Your instructions
Say the data back exactly as it is written below.

(User interface change data)
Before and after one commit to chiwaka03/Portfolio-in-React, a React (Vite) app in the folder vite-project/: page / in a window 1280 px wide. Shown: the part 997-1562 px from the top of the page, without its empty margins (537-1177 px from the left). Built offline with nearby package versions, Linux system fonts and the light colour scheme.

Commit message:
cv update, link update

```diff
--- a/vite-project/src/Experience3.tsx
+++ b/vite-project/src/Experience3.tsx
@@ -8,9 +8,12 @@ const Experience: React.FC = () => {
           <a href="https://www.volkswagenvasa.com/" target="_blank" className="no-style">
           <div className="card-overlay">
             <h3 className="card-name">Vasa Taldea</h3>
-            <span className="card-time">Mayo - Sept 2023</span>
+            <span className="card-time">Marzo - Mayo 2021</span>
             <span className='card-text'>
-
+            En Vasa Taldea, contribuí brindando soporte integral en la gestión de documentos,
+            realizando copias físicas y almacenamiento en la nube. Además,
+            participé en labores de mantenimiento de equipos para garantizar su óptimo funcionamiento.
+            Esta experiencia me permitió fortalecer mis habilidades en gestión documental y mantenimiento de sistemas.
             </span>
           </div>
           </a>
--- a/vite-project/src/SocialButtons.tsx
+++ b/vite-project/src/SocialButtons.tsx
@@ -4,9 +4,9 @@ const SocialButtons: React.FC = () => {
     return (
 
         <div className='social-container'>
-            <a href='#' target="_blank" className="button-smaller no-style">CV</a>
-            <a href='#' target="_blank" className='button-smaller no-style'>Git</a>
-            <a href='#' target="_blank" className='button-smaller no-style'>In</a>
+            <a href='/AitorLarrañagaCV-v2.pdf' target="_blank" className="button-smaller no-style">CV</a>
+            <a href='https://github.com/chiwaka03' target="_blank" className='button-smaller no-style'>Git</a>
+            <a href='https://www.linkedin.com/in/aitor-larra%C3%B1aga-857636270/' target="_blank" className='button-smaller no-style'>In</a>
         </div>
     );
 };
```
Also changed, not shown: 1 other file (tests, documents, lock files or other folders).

Solution to this exercise
Before and after one commit to chiwaka03/Portfolio-in-React, a React (Vite) app in the folder vite-project/: page / in a window 1280 px wide. Shown: the part 997-1562 px from the top of the page, without its empty margins (537-1177 px from the left). Built offline with nearby package versions, Linux system fonts and the light colour scheme.

Commit message:
cv update, link update

```diff
--- a/vite-project/src/Experience3.tsx
+++ b/vite-project/src/Experience3.tsx
@@ -8,9 +8,12 @@ const Experience: React.FC = () => {
           <a href="https://www.volkswagenvasa.com/" target="_blank" className="no-style">
           <div className="card-overlay">
             <h3 className="card-name">Vasa Taldea</h3>
-            <span className="card-time">Mayo - Sept 2023</span>
+            <span className="card-time">Marzo - Mayo 2021</span>
             <span className='card-text'>
-
+            En Vasa Taldea, contribuí brindando soporte integral en la gestión de documentos,
+            realizando copias físicas y almacenamiento en la nube. Además,
+            participé en labores de mantenimiento de equipos para garantizar su óptimo funcionamiento.
+            Esta experiencia me permitió fortalecer mis habilidades en gestión documental y mantenimiento de sistemas.
             </span>
           </div>
           </a>
--- a/vite-project/src/SocialButtons.tsx
+++ b/vite-project/src/SocialButtons.tsx
@@ -4,9 +4,9 @@ const SocialButtons: React.FC = () => {
     return (
 
         <div className='social-container'>
-            <a href='#' target="_blank" className="button-smaller no-style">CV</a>
-            <a href='#' target="_blank" className='button-smaller no-style'>Git</a>
-            <a href='#' target="_blank" className='button-smaller no-style'>In</a>
+            <a href='/AitorLarrañagaCV-v2.pdf' target="_blank" className="button-smaller no-style">CV</a>
+            <a href='https://github.com/chiwaka03' target="_blank" className='button-smaller no-style'>Git</a>
+            <a href='https://www.linkedin.com/in/aitor-larra%C3%B1aga-857636270/' target="_blank" className='button-smaller no-style'>In</a>
         </div>
     );
 };
```
Also changed, not shown: 1 other file (tests, documents, lock files or other folders).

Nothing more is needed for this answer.